**Work instruction:** Your task is to copy each line of the material that includes "button".

═══ Records for the task

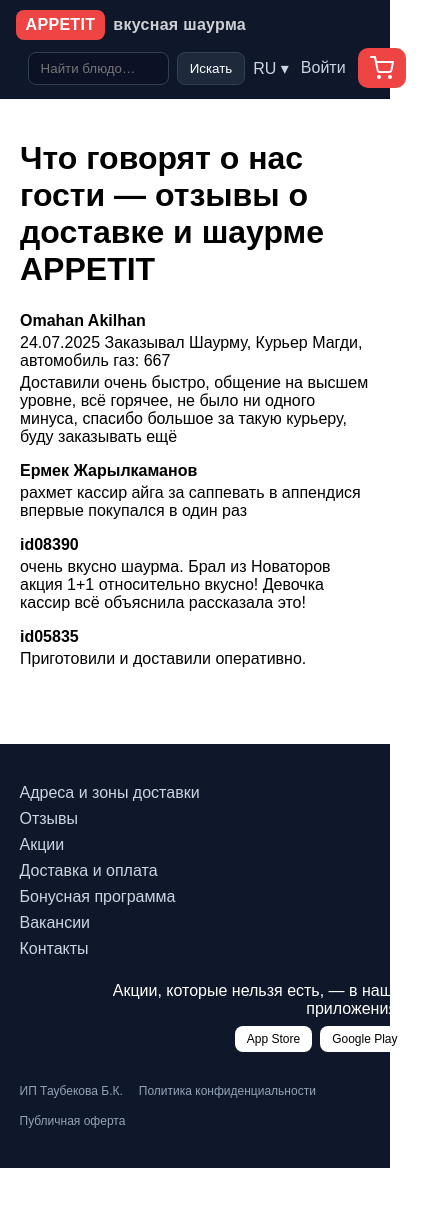
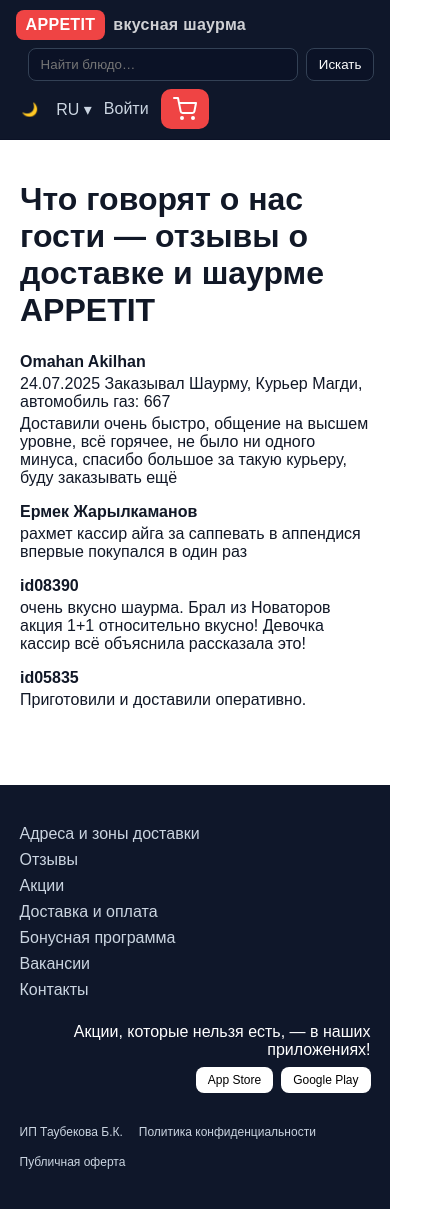
Before and after one commit to CookOld-InDuStroUka/appetit-mvp, a Next.js app in the folder apps/web/: page /reviews in a window 390 px wide. Shown: the whole page, 429 px wide, since content can reach past the window. Before the commit the page ends 1168 px from the top, so only its background shows below. Built offline with nearby package versions, Linux system fonts and the light colour scheme.

Commit message:
feat: add theme toggle and mobile category bar

```diff
--- a/apps/web/src/components/Footer.tsx
+++ b/apps/web/src/components/Footer.tsx
@@ -2,17 +2,17 @@
 
 export default function Footer() {
   return (
-    <footer style={{ background: "#0f172a", color: "#fff", marginTop: 40, width: "100%" }}>
+    <footer style={{ background: "var(--footer-bg)", color: "var(--footer-text)", marginTop: 40, width: "100%" }}>
       <div style={{ width: "100%", padding: "40px clamp(16px,5vw,48px)" }}>
         <div style={{ display: "flex", justifyContent: "space-between", flexWrap: "wrap", gap: 24 }}>
           <ul style={{ listStyle: "none", margin: 0, padding: 0, display: "flex", flexDirection: "column", gap: 8, flex: "1 1 200px" }}>
-            <li><Link href="/addresses" style={{ color: "#cbd5e1", textDecoration: "none" }}>Адреса и зоны доставки</Link></li>
-            <li><Link href="/reviews" style={{ color: "#cbd5e1", textDecoration: "none" }}>Отзывы</Link></li>
-            <li><Link href="/promotions" style={{ color: "#cbd5e1", textDecoration: "none" }}>Акции</Link></li>
-            <li><Link href="/delivery" style={{ color: "#cbd5e1", textDecoration: "none" }}>Доставка и оплата</Link></li>
-            <li><Link href="/bonus" style={{ color: "#cbd5e1", textDecoration: "none" }}>Бонусная программа</Link></li>
-            <li><Link href="/vacancies" style={{ color: "#cbd5e1", textDecoration: "none" }}>Вакансии</Link></li>
-            <li><Link href="/contacts" style={{ color: "#cbd5e1", textDecoration: "none" }}>Контакты</Link></li>
+            <li><Link href="/addresses" style={{ color: "var(--nav-link)", textDecoration: "none" }}>Адреса и зоны доставки</Link></li>
+            <li><Link href="/reviews" style={{ color: "var(--nav-link)", textDecoration: "none" }}>Отзывы</Link></li>
+            <li><Link href="/promotions" style={{ color: "var(--nav-link)", textDecoration: "none" }}>Акции</Link></li>
+            <li><Link href="/delivery" style={{ color: "var(--nav-link)", textDecoration: "none" }}>Доставка и оплата</Link></li>
+            <li><Link href="/bonus" style={{ color: "var(--nav-link)", textDecoration: "none" }}>Бонусная программа</Link></li>
+            <li><Link href="/vacancies" style={{ color: "var(--nav-link)", textDecoration: "none" }}>Вакансии</Link></li>
+            <li><Link href="/contacts" style={{ color: "var(--nav-link)", textDecoration: "none" }}>Контакты</Link></li>
           </ul>
           <div style={{ textAlign: "right", flex: "1 1 200px" }}>
             <p style={{ margin: 0, marginBottom: 8 }}>Акции, которые нельзя есть, — в наших приложениях!</p>
@@ -22,12 +22,12 @@
             </div>
           </div>
         </div>
-        <div style={{ marginTop: 32, fontSize: 12, color: "#94a3b8", display: "flex", flexWrap: "wrap", gap: 16 }}>
+        <div style={{ marginTop: 32, fontSize: 12, color: "var(--nav-link)", display: "flex", flexWrap: "wrap", gap: 16 }}>
           <span>ИП Таубекова Б.К.</span>
-          <Link href="/privacy-policy" style={{ color: "#94a3b8", textDecoration: "none" }}>
+          <Link href="/privacy-policy" style={{ color: "var(--nav-link)", textDecoration: "none" }}>
             Политика конфиденциальности
           </Link>
-          <Link href="/public-offer" style={{ color: "#94a3b8", textDecoration: "none" }}>
+          <Link href="/public-offer" style={{ color: "var(--nav-link)", textDecoration: "none" }}>
             Публичная оферта
           </Link>
         </div>
--- a/apps/web/src/components/Header.tsx
+++ b/apps/web/src/components/Header.tsx
@@ -1,21 +1,26 @@
 import Link from "next/link";
-import { useState } from "react";
+import { useEffect, useState } from "react";
 import CartModal from "./CartModal";
 import { useCart } from "./CartContext";
 
 export default function Header() {
     const [q, setQ] = useState("");
     const [isCartOpen, setCartOpen] = useState(false);
+    const [theme, setTheme] = useState<"light" | "dark">("light");
     const { items: cartItems, updateQty, clear, removeItem } = useCart();
 
     const cartAmount = cartItems.reduce((sum, i) => sum + i.price * i.qty, 0);
+
+    useEffect(() => {
+        document.body.classList.toggle("theme-dark", theme === "dark");
+    }, [theme]);
 
     return (
         <>
         <header style={{
             position: "sticky", top: 0, zIndex: 50,
-            background: "#0f172a",
-            color: "#fff", borderBottom: "1px solid #0b1226",
+            background: "var(--header-bg)",
+            color: "var(--header-text)", borderBottom: "1px solid var(--header-border)",
             width: "100%"
         }}>
             <div style={{
@@ -26,10 +31,10 @@
                 {/* Лого */}
                 <Link href="/" style={{
                     display: "inline-flex", alignItems: "center",
-                    fontWeight: 800, letterSpacing: .3, textDecoration: "none", color: "#fff"
+                    fontWeight: 800, letterSpacing: .3, textDecoration: "none", color: "var(--header-text)"
                 }}>
                     <span style={{
-                        background: "#ef4444", color: "#fff", padding: "6px 10px",
+                        background: "var(--accent)", color: "#fff", padding: "6px 10px",
                         borderRadius: 8, marginRight: 8
                     }}>APPETIT</span>
                     <span style={{ opacity: .8 }}>вкусная шаурма</span>
@@ -43,26 +48,33 @@
                         placeholder="Найти блюдо…"
                         style={{
                             width: "100%", padding: "8px 12px", borderRadius: 8,
-                            border: "1px solid #334155", background: "#0b1226", color: "#fff"
+                            border: "1px solid var(--input-border)", background: "var(--input-bg)", color: "var(--header-text)"
                         }}
                     />
                     <button
                         onClick={() => { if (q.trim()) location.href = `/?q=${encodeURIComponent(q.trim())}`; }}
                         style={{
-                            padding: "8px 12px", borderRadius: 8, border: "1px solid #334155",
-                            background: "#1e293b", color: "#fff", cursor: "pointer"
+                            padding: "8px 12px", borderRadius: 8, border: "1px solid var(--input-border)",
+                            background: "var(--input-bg)", color: "var(--header-text)", cursor: "pointer"
                         }}
                     >Искать</button>
                 </div>
 
                 {/* Правый блок */}
                 <nav style={{ display: "flex", alignItems: "center", gap: 12 }}>
-                    <a href="#" style={{ color: "#cbd5e1", textDecoration: "none" }}>RU ▾</a>
-                    <Link href="/login" style={{ color: "#cbd5e1", textDecoration: "none", display: "flex", alignItems: "center", gap: 6 }}>
+                    <button
+                        onClick={() => setTheme(theme === "light" ? "dark" : "light")}
+                        style={{ background: "transparent", border: "none", cursor: "pointer", color: "var(--nav-link)" }}
+                        aria-label="Переключить тему"
+                    >
+                        {theme === "light" ? "🌙" : "☀️"}
+                    </button>
+                    <a href="#" style={{ color: "var(--nav-link)", textDecoration: "none" }}>RU ▾</a>
+                    <Link href="/login" style={{ color: "var(--nav-link)", textDecoration: "none", display: "flex", alignItems: "center", gap: 6 }}>
                         <span>Войти</span>
                     </Link>
                     <button onClick={() => setCartOpen(true)} style={{
-                        background: "#ef4444", color: "#fff", textDecoration: "none",
+                        background: "var(--accent)", color: "#fff", textDecoration: "none",
                         padding: "8px 12px", borderRadius: 10, fontWeight: 700,
                         display: "inline-flex", alignItems: "center", gap: 8,
                         border: "none", cursor: "pointer"
--- a/apps/web/src/pages/index.tsx
+++ b/apps/web/src/pages/index.tsx
@@ -5,6 +5,7 @@
 import MainMenu from "../components/MainMenu";
 import Footer from "../components/Footer";
 import PromoSlider from "../components/PromoSlider";
+import MobileMenu from "../components/MobileMenu";
 
 // use local API if the env variable is missing so the menu still loads
 const API_BASE =
@@ -51,8 +52,9 @@
       <Header />
       <div style={{ display: "flex", width: "100%" }}>
         <MainMenu />
-        <main style={{ flex: 1, padding: "20px" }}>
+        <main style={{ flex: 1, padding: "20px", boxSizing: "border-box" }}>
           <PromoSlider />
+          <MobileMenu />
           {sections.map((sec) => (
             <section key={sec.name} id={sec.name} style={{ marginBottom: "40px" }}>
               <h2 style={{ marginBottom: "20px" }}>{sec.name}</h2>
--- a/apps/web/src/styles/globals.css
+++ b/apps/web/src/styles/globals.css
@@ -1,3 +1,49 @@
+* {
+  box-sizing: border-box;
+}
+
+:root {
+  --bg: #fff;
+  --text: #111827;
+  --header-bg: #0f172a;
+  --header-text: #fff;
+  --header-border: #0b1226;
+  --input-bg: #0b1226;
+  --input-border: #334155;
+  --nav-link: #cbd5e1;
+  --accent: #ef4444;
+  --card-bg: #fff;
+  --card-border: #eee;
+  --card-text: #000;
+  --muted-text: #666;
+  --hover-bg: #f3f4f6;
+  --footer-bg: #0f172a;
+  --footer-text: #fff;
+  --modal-bg: #fff;
+  --border: #e5e7eb;
+}
+
+body.theme-dark {
+  --bg: #111827;
+  --text: #f3f4f6;
+  --header-bg: #1f2937;
+  --header-text: #f3f4f6;
+  --header-border: #111827;
+  --input-bg: #374151;
+  --input-border: #4b5563;
+  --nav-link: #d1d5db;
+  --accent: #ef4444;
+  --card-bg: #1f2937;
+  --card-border: #374151;
+  --card-text: #f3f4f6;
+  --muted-text: #9ca3af;
+  --hover-bg: #374151;
+  --footer-bg: #1f2937;
+  --footer-text: #f3f4f6;
+  --modal-bg: #1f2937;
+  --border: #4b5563;
+}
+
 html,
 body {
   height: 100%;
@@ -16,6 +62,8 @@
 body {
   margin: 0;
   font-family: Arial, sans-serif;
+  background: var(--bg);
+  color: var(--text);
 }
 
 .sidebar-link {
@@ -23,21 +71,23 @@
   padding: 8px 12px;
   border-radius: 6px;
   text-decoration: none;
-  color: #333;
+  color: var(--text);
   transition: background-color 0.2s, color 0.2s;
 }
 
 .sidebar-link:hover {
-  background: #f3f4f6;
-  color: #e31b23;
+  background: var(--hover-bg);
+  color: var(--accent);
 }
+
 .dish-card {
-  border: 1px solid #eee;
+  border: 1px solid var(--card-border);
   border-radius: 8px;
   padding: 15px;
   cursor: pointer;
   transition: transform 0.2s ease, box-shadow 0.2s ease;
-  background: #fff;
+  background: var(--card-bg);
+  color: var(--card-text);
 }
 
 .dish-card:hover {
@@ -46,7 +96,7 @@
 }
 
 .dish-card-desc {
-  color: #666;
+  color: var(--muted-text);
   font-size: 14px;
   overflow: hidden;
   display: -webkit-box;
@@ -62,15 +112,15 @@
 .add-btn {
   padding: 6px 12px;
   border-radius: 6px;
-  border: 1px solid #ef4444;
-  background: #fff;
-  color: #ef4444;
+  border: 1px solid var(--accent);
+  background: var(--card-bg);
+  color: var(--accent);
   cursor: pointer;
   transition: background-color 0.2s, color 0.2s;
 }
 
 .add-btn:hover {
-  background: #ef4444;
+  background: var(--accent);
   color: #fff;
 }
 
@@ -84,8 +134,8 @@
   position: fixed;
   top: 0;
   left: 0;
-  width: 100%;
-  height: 100%;
+  width: 100vw;
+  height: 100vh;
   background: rgba(0, 0, 0, 0.5);
   display: flex;
   align-items: center;
@@ -94,7 +144,7 @@
 }
 
 .modal {
-  background: #fff;
+  background: var(--modal-bg);
   max-width: 500px;
   width: 90%;
   padding: 20px;
@@ -113,3 +163,44 @@
   font-size: 24px;
   cursor: pointer;
 }
+
+.mobile-menu {
+  display: none;
+  overflow-x: auto;
+  border-bottom: 1px solid var(--card-border);
+}
+
+.mobile-menu ul {
+  list-style: none;
+  margin: 0;
+  padding: 8px 16px;
+  display: flex;
+  gap: 12px;
+}
+
+.mobile-menu a {
+  text-decoration: none;
+  color: var(--text);
+  padding: 6px 12px;
+  border-radius: 6px;
+  background: var(--hover-bg);
+  white-space: nowrap;
+}
+
+.mobile-menu a:hover {
+  background: var(--accent);
+  color: #fff;
+}
+
+.main-sidebar {
+  /* styles defined inline in component */
+}
+
+@media (max-width: 768px) {
+  .main-sidebar {
+    display: none;
+  }
+  .mobile-menu {
+    display: block;
+  }
+}
```
Also changed, not shown: apps/web/src/components/CartModal.tsx (+20 -20 lines), apps/web/src/components/MainMenu.tsx (+4 -3 lines), apps/web/src/components/MobileMenu.tsx (added, +16 -0 lines), 2 other files (tests, documents, lock files or other folders).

══════

**Task answer:**
                     <button
                     >Искать</button>
+                    <button
+                    </button>
                     <button onClick={() => setCartOpen(true)} style={{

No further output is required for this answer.